Flavourful, full of ingredients, and extremely comforting.
Ah Chiang’s Porridge
65 Tiong Poh Road (Tiong Bahru), Singapore 160065
Tel: +65 6557 0084
Opening Hours: 6am – 11pm (Mon – Sun)
Ah Chiang’s Porridge at Tiong Bahru has been my regular favourite since the good-old days, though I must say they used to be better – say 2-3 years back when there was visibility more ingredients.
The shop is run on the principles of a healthy, hearty meal at an affordable price.
The setup is quite simple and minimalistic with the porridge shop, opening at 6am and serving simmering hot fresh porridge.
Each bowl of porridge is prepared post ordering, cooked over charcoal so be prepared to wait around 10 to 15 minutes.
The congee is essentially Cantonese style and combines other ingredients like pork, seafood, chicken, vegetables, or century egg. Usually my favourite would be the Mixed Pork Organs with Meatballs.
Or get the Mixed Pork Porridge which comes with springy, handmade pork balls, succulent sliced meat and an array of pig intestines.
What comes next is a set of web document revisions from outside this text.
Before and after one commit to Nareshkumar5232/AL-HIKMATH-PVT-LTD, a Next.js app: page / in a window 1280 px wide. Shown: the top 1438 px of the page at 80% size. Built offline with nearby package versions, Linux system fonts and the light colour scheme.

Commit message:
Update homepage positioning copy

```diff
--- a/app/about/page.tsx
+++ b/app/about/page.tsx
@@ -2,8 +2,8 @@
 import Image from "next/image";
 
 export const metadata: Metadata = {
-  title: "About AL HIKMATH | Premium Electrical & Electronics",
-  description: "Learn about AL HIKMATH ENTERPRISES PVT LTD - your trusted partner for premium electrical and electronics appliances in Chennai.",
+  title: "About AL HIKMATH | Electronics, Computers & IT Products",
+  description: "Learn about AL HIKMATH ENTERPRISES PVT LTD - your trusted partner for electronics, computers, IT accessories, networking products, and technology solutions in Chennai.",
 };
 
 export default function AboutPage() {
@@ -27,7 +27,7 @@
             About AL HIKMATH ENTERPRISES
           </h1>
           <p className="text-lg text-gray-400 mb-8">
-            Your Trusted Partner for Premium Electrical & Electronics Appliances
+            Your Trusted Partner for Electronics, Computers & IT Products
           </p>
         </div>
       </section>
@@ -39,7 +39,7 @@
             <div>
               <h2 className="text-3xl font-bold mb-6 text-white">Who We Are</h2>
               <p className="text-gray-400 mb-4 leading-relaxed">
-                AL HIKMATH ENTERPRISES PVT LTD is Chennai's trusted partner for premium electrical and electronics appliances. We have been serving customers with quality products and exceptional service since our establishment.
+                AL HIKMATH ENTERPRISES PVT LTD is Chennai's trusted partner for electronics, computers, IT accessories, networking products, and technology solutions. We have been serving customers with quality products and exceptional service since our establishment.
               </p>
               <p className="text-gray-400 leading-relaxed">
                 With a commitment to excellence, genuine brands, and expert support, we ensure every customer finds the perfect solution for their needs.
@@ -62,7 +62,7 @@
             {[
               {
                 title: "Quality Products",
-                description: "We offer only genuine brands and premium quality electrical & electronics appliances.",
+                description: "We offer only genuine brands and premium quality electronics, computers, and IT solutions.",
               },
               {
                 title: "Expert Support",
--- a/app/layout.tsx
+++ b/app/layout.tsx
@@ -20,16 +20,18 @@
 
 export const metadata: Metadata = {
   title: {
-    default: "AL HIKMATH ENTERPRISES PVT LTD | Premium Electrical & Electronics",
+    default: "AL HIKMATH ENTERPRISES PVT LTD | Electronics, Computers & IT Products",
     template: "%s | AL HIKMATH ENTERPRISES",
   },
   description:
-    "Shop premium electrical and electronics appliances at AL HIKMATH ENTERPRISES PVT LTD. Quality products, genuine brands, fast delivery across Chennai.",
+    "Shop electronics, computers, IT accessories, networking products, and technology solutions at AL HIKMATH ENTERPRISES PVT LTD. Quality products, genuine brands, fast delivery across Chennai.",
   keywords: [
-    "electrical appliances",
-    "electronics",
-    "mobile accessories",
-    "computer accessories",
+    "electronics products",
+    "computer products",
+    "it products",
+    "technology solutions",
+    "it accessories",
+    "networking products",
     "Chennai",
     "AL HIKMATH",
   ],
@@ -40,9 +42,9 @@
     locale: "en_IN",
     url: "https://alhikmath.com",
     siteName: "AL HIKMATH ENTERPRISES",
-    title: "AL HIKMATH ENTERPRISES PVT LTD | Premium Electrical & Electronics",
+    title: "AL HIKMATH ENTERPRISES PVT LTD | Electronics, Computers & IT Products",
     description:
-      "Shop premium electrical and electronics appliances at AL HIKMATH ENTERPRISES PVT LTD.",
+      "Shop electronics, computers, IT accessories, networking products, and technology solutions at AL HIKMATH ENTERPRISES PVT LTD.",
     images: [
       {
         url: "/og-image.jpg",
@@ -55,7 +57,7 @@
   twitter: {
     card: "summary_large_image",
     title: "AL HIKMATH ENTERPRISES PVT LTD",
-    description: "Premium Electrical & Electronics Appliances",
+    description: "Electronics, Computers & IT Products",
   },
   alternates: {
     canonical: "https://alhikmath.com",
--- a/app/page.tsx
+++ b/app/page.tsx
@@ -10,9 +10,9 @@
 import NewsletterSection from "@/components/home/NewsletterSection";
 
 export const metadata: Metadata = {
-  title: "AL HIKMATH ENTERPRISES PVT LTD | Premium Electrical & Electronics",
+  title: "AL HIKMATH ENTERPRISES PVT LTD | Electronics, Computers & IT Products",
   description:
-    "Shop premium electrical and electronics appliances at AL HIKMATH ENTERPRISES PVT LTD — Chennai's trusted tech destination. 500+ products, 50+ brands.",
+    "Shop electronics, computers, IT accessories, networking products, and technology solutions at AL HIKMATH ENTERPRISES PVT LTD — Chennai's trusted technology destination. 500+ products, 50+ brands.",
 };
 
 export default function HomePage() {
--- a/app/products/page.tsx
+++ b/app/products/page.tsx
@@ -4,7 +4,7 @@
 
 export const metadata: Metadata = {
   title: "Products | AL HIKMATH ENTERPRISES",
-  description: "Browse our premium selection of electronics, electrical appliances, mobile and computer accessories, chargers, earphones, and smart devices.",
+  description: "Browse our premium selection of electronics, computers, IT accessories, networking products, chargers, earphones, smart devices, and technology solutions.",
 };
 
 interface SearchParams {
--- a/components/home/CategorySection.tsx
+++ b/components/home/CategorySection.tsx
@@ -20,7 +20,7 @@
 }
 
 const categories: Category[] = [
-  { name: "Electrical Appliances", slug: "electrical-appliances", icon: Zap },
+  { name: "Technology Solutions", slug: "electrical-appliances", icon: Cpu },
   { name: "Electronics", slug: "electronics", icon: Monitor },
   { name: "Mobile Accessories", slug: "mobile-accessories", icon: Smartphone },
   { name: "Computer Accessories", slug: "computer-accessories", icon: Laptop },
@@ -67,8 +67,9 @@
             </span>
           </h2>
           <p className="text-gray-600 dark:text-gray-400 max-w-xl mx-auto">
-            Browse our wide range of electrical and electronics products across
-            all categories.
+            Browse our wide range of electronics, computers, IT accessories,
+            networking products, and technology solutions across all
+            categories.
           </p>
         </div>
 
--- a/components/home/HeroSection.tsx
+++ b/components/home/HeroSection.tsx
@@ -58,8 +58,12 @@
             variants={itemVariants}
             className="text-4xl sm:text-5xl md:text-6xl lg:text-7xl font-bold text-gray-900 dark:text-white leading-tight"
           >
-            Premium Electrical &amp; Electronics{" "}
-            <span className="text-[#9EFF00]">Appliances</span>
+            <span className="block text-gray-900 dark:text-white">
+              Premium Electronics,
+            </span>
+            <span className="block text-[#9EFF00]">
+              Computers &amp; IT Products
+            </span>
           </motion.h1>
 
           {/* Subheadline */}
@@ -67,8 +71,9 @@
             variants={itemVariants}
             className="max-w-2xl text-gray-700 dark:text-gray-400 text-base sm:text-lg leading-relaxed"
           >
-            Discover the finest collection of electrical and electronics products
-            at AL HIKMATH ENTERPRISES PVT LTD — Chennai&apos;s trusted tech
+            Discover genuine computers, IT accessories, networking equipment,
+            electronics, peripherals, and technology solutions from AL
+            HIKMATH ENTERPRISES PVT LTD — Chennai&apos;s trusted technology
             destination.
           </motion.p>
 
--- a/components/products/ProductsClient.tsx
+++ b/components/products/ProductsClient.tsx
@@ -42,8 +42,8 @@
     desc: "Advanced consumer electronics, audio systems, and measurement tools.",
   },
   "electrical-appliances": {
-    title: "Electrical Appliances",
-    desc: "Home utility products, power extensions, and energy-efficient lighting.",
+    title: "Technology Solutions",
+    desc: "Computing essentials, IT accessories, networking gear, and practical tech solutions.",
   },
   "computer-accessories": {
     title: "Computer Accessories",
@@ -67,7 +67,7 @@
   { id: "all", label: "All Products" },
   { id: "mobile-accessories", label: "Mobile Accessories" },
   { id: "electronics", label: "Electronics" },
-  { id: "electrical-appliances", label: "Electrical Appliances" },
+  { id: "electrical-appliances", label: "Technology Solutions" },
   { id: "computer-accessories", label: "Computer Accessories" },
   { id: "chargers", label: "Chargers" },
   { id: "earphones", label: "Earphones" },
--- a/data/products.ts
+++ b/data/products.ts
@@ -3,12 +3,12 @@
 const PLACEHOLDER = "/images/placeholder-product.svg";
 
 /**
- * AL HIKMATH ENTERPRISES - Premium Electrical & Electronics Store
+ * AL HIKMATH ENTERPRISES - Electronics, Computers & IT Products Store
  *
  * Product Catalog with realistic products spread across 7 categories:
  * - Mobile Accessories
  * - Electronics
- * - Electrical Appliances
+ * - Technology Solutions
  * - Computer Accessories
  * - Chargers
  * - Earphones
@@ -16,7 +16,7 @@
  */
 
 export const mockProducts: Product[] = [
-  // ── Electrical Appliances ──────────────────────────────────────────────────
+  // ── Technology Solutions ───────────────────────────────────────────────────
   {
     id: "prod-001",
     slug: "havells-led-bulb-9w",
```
While it may look simple and plain, it has a creamy consistency with fresh ingredients. Add some soy sauce, pepper and cut chilies, and you have got yourself a delightful bowl.
You can also find it within The Hainan Story at Hillion Mall and JEM.
Ri Ji Porridge
269B Queen Street, Singapore 182269 (Bugis MRT)
Phone: +65 9815 8230
Opening Hours: 7am – 7pm (Mon – Sun)
This congee stalls goes back to 1976. It was first started by Mr. Wong, and the family recipe has been passed down since then with innovations and improvements to bring its regular patrons the best-selling Cantonese porridge in the area.
The business is small and robust with the servers working tirelessly to make the most palatable and rich congee. According to Dr Leslie Tay from ieatishootipost.sg, the porridge is cooked via a steaming process.
Varieties available here include Pork Congee ($3), Fish Congee ($3.50), Cuttlefish and Peanut Congee ($3.50), and Century Egg Congee.
Although the congee looked simple, and possibly one of the ‘plainest’ I had (in this list), the consistency was smooth and slippery, and didn’t feel jelak (rich) finishing the entire bowl.
While you are here, not to be missed is also the Chee Cheong Fun ($2).